**Assigned task**
Copy every line of the records that includes the word "docs".

= = =

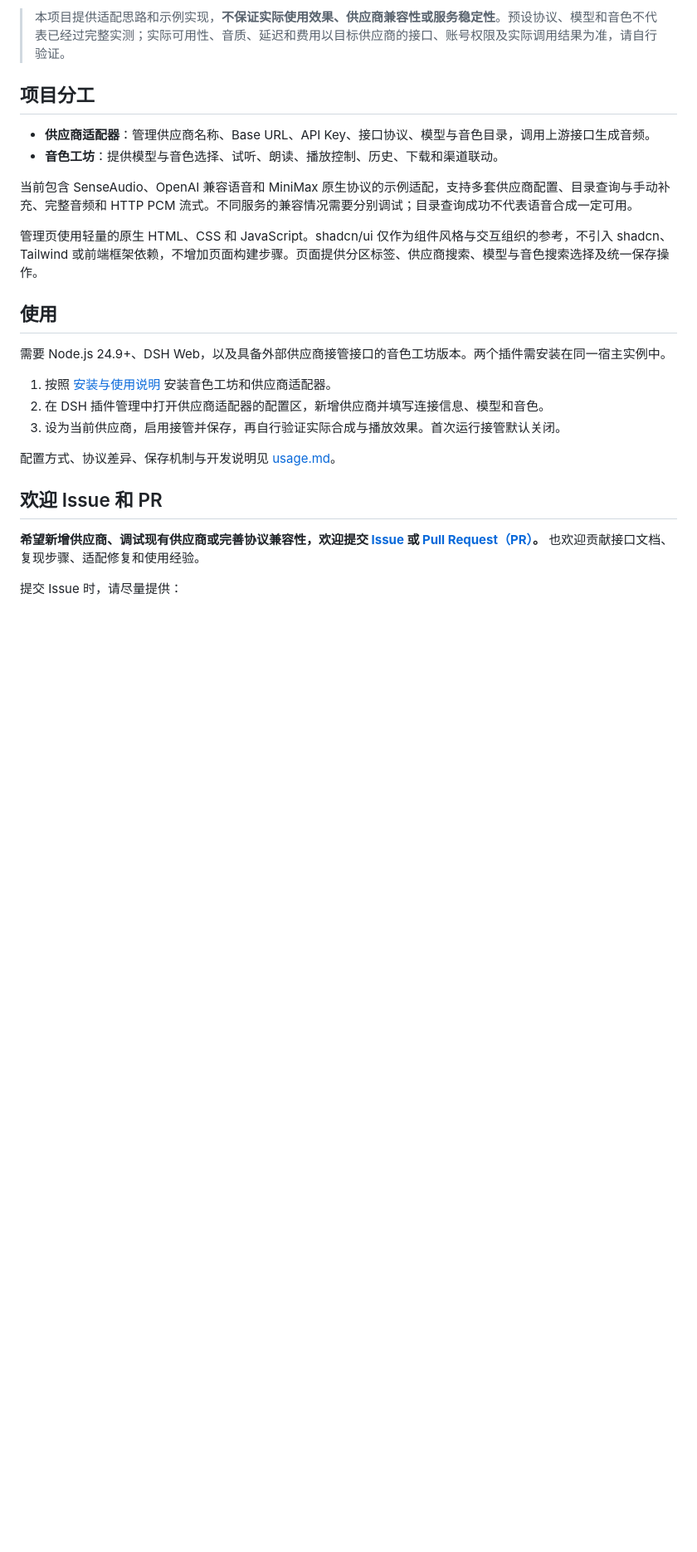
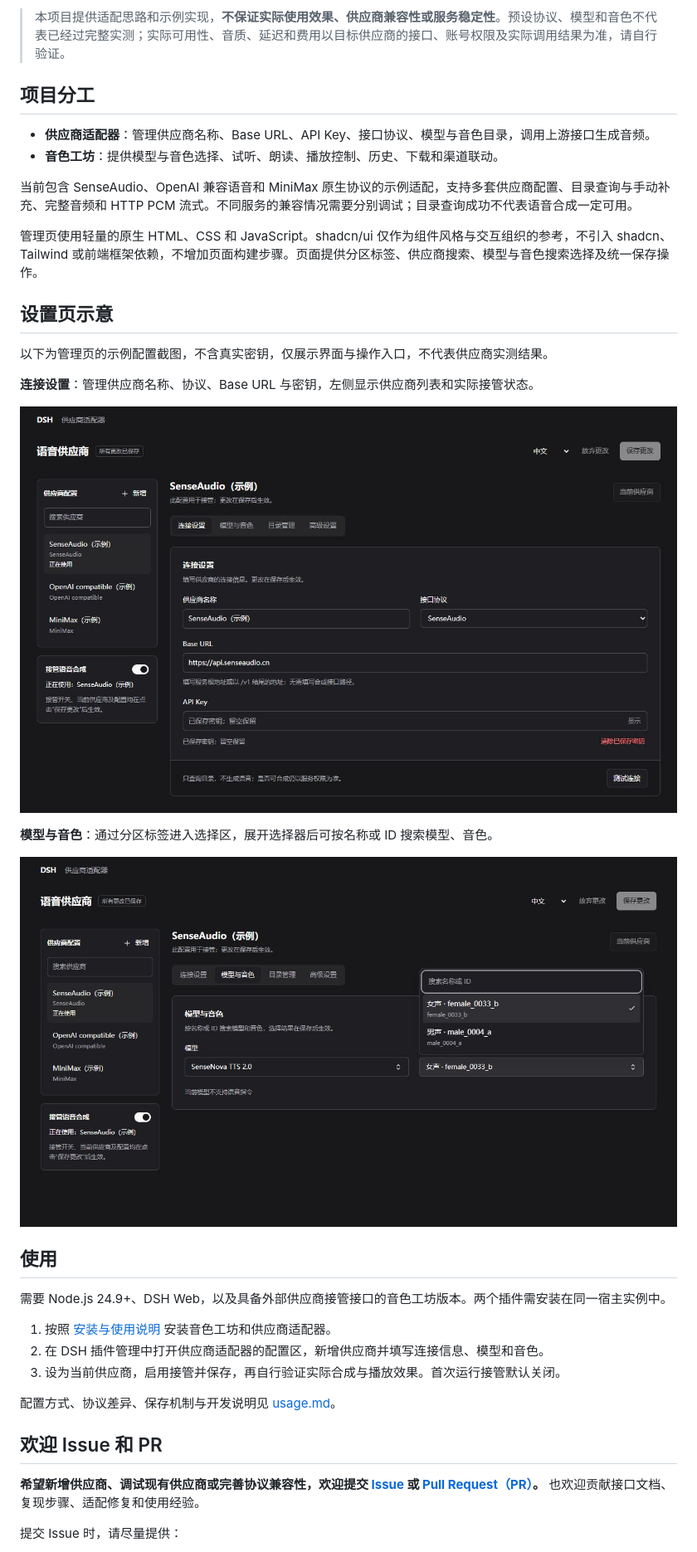
Before and after one commit to ppy-web/dsh-speech-provider-adapter, a Markdown page: README.md, the part around the change. Shown at 83% size. Rendered like a GitHub page; pictures changed too: docs/images/settings-connection.jpg (added), docs/images/settings-model-voice.jpg (added); blank space fills up the shorter version.

Commit message:
docs(ui): 补充适配器设置页示意图

```diff
--- a/README.md
+++ b/README.md
@@ -12,6 +12,18 @@
 当前包含 SenseAudio、OpenAI 兼容语音和 MiniMax 原生协议的示例适配，支持多套供应商配置、目录查询与手动补充、完整音频和 HTTP PCM 流式。不同服务的兼容情况需要分别调试；目录查询成功不代表语音合成一定可用。
 
 管理页使用轻量的原生 HTML、CSS 和 JavaScript。shadcn/ui 仅作为组件风格与交互组织的参考，不引入 shadcn、Tailwind 或前端框架依赖，不增加页面构建步骤。页面提供分区标签、供应商搜索、模型与音色搜索选择及统一保存操作。
+
+## 设置页示意
+
+以下为管理页的示例配置截图，不含真实密钥，仅展示界面与操作入口，不代表供应商实测结果。
+
+**连接设置**：管理供应商名称、协议、Base URL 与密钥，左侧显示供应商列表和实际接管状态。
+
+![供应商适配器连接设置示意](docs/images/settings-connection.jpg)
+
+**模型与音色**：通过分区标签进入选择区，展开选择器后可按名称或 ID 搜索模型、音色。
+
+![供应商适配器模型与音色搜索选择示意](docs/images/settings-model-voice.jpg)
 
 ## 使用
 
```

= = =

**Written answer**
Before and after one commit to ppy-web/dsh-speech-provider-adapter, a Markdown page: README.md, the part around the change. Shown at 83% size. Rendered like a GitHub page; pictures changed too: docs/images/settings-connection.jpg (added), docs/images/settings-model-voice.jpg (added); blank space fills up the shorter version.
docs(ui): 补充适配器设置页示意图
+![供应商适配器连接设置示意](docs/images/settings-connection.jpg)
+![供应商适配器模型与音色搜索选择示意](docs/images/settings-model-voice.jpg)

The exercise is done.